“Take my camel dear,” said my Aunt Dot, as she climbed down from this animal on her return from High Mass.

Has the reader curious. No?

My favourite is a little more subdued, from the master himself, Charles Dickens’ A Tale of Two Cities. Whenever I read this I wonder whether Dickens sweated over every word, rearranging, rewriting, putting in a comma and then removing it again or was he hit by inspiration and it flowed in one sitting. Here it is, for your pleasure.

“It was the best of times, it was the worst of times. It was the age of wisdom, it was the age of foolishness. It was the epoch of belief, it was the epoch of incredulity. It was the season of Light, it was the season of Darkness. It was the spring of hope, it was the winter of despair

My son wanted to add his favourite, it’s the opening line of J.R.R Tolkien’s The Hobbit

“In a hole in the ground there lived a Hobbit”

What is your favourite opening sentence?

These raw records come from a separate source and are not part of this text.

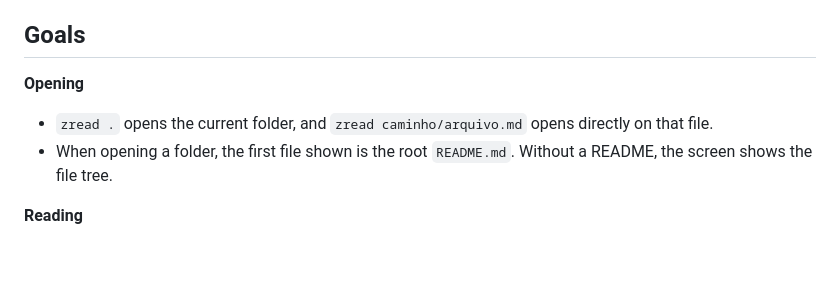
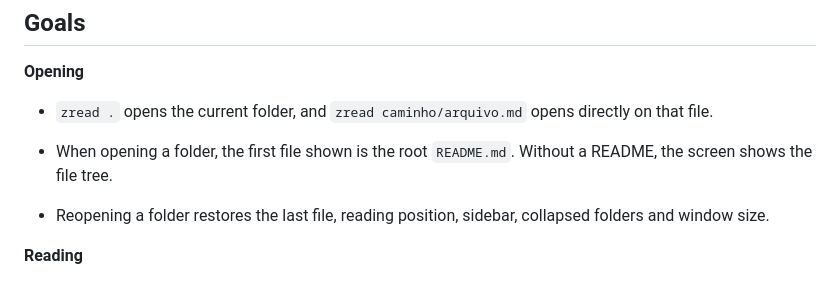
Before and after one commit to Pierry/ezread, a Markdown page: docs/designs/zread.md, the part around the change. GitHub-like rendering; blank space fills up the shorter version.

```diff
--- a/docs/designs/zread.md
+++ b/docs/designs/zread.md
@@ -42,6 +42,8 @@ fix what is noticed during reading.
     directly on that file.
 *   When opening a folder, the first file shown is the root `README.md`. Without
     a README, the screen shows the file tree.
+
+*   Reopening a folder restores the last file, reading position, sidebar, collapsed folders and window size.
 
 **Reading**
 
```
Also changed, not shown: README.md (+20 -26 lines), docs/assets/dark.png, docs/assets/icon.png, docs/assets/light.png, docs/assets/settings.png, 10 other files.
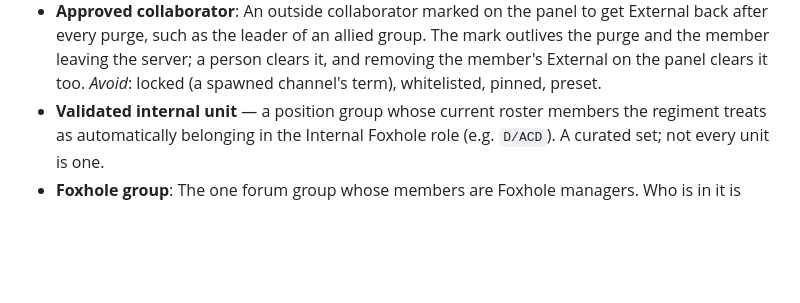
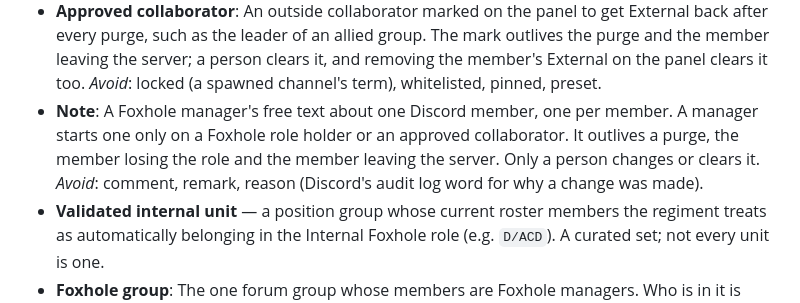
Before and after one commit to 7Cav/cavbot2, a Markdown page: GLOSSARY.md, the part around the change. Rendered like a GitHub page; blank space fills up the shorter version.

Commit message:
docs(glossary): define the note
The Foxhole page keeps one note per Discord member, and the spec leans on
its rules. A manager starts one only on a Foxhole role holder or an approved
collaborator, and it outlives a purge, a removal and the member leaving the
server. "Reason" goes under Avoid, since the audit log's reason never
carries a note.

> *This was generated by AI*

```diff
--- a/GLOSSARY.md
+++ b/GLOSSARY.md
@@ -156,6 +156,12 @@ Foxhole page and the terms around it are designed in #412, not built yet.
   mark outlives the purge and the member leaving the server; a person clears it,
   and removing the member's External on the panel clears it too.
   _Avoid_: locked (a spawned channel's term), whitelisted, pinned, preset.
+- **Note**: A Foxhole manager's free text about one Discord member, one per
+  member. A manager starts one only on a Foxhole role holder or an approved
+  collaborator. It outlives a purge, the member losing the role and the member
+  leaving the server. Only a person changes or clears it.
+  _Avoid_: comment, remark, reason (Discord's audit log word for why a change
+  was made).
 - **Validated internal unit** — a position group whose current roster members
   the regiment treats as automatically belonging in the Internal Foxhole role
   (e.g. `D/ACD`). A curated set; not every unit is one.
```
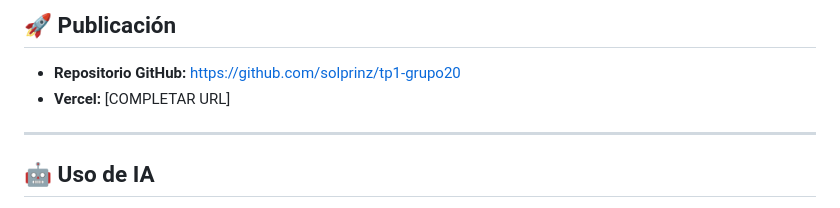
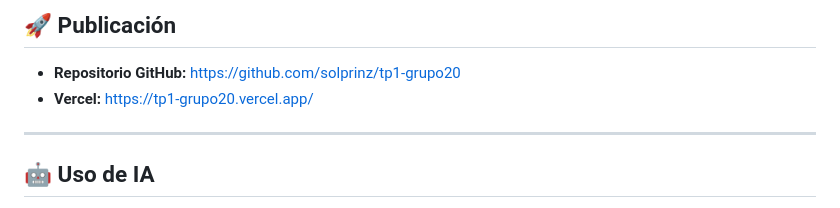
Before and after one commit to solprinz/tp1-grupo20, a Markdown page: README.md, the part around the change. Drawn GitHub-style.

Commit message:
docs: agrega URL de Vercel al README

```diff
--- a/README.md
+++ b/README.md
@@ -211,7 +211,7 @@ Mapa interactivo con temática Harry Potter que permite explorar las **película
 ## 🚀 Publicación
 
 - **Repositorio GitHub:** https://github.com/solprinz/tp1-grupo20
-- **Vercel:** [COMPLETAR URL]
+- **Vercel:** https://tp1-grupo20.vercel.app/
 
 ---
 
```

A book is a book, or is it?

Boy with book

“Books let us into their souls and lay open to us the secrets of our own”.
-William Hazlitt

There was one book in my childhood, which shone brighter than all the others it was The Secret Garden by Frances Hodgson Burnett. I read this book over and over. My mother was the school librarian, and she would exclaim ‘again?’ when I’d place the book on her desk on library day. My mother probably thought my recurrent borrowing was because the library was very small, (actually almost non-existent – one wall of fiction) or because I did not own any books myself. The reason was that this book spoke to me like no other had before it. I believe that there is at least one book in a child’s life, which has such a profound impact that it stays with them for life. I can picture a generation of “Harry Potter” fans nodding their heads at this statement.
Mary Lennox, The Secret Garden’s protagonist, was with me when I was sad, happy or lost in a daydream. I suspect a little part of her creeps into my lead characters in every story I write. I believe we are drawn to someone we identify with or someone who embraces the qualities we wish we had. Mary was stubborn, and I’ve been called that once or twice, okay, I’ve been called that a lot, but she was also brave, tough and adventurous, all qualities I admired.
Let me know what book/character shaped your childhood.
“Where you tend a rose, my lad, a thistle cannot grow”- The Secret Garden

 

Libraries

Sicily Library

Confession – I have an addiction to libraries. In my wallet, amongst the Boost Juice and Gloria Jeans loyalty cards, sits my many library cards. Like inching out the notches on a belt, my wallet needs more room, maybe a separate wallet just for them.

 Over the years I’ve had many fine library moments, running around London’s library was pure joy, Sydney University library, had my face pasted with a smile, like the joker, for the entire day. Recently I visited my local library after it had major renovations, and I declared I’d found my utopia. I also have fond memories of visiting the Lands Title’s office and feeling like Alice in Wonderland as I struggled to open the huge record books. The large tomes are the size of a house; well a moped at least – seriously! I still have a world of libraries to conquer. I may start with the one pictured; it’s the Anscient Ursino of rare books in Sicily, Italy, or we could search for the lost books/library of Alexandria. Does anyone want to join me?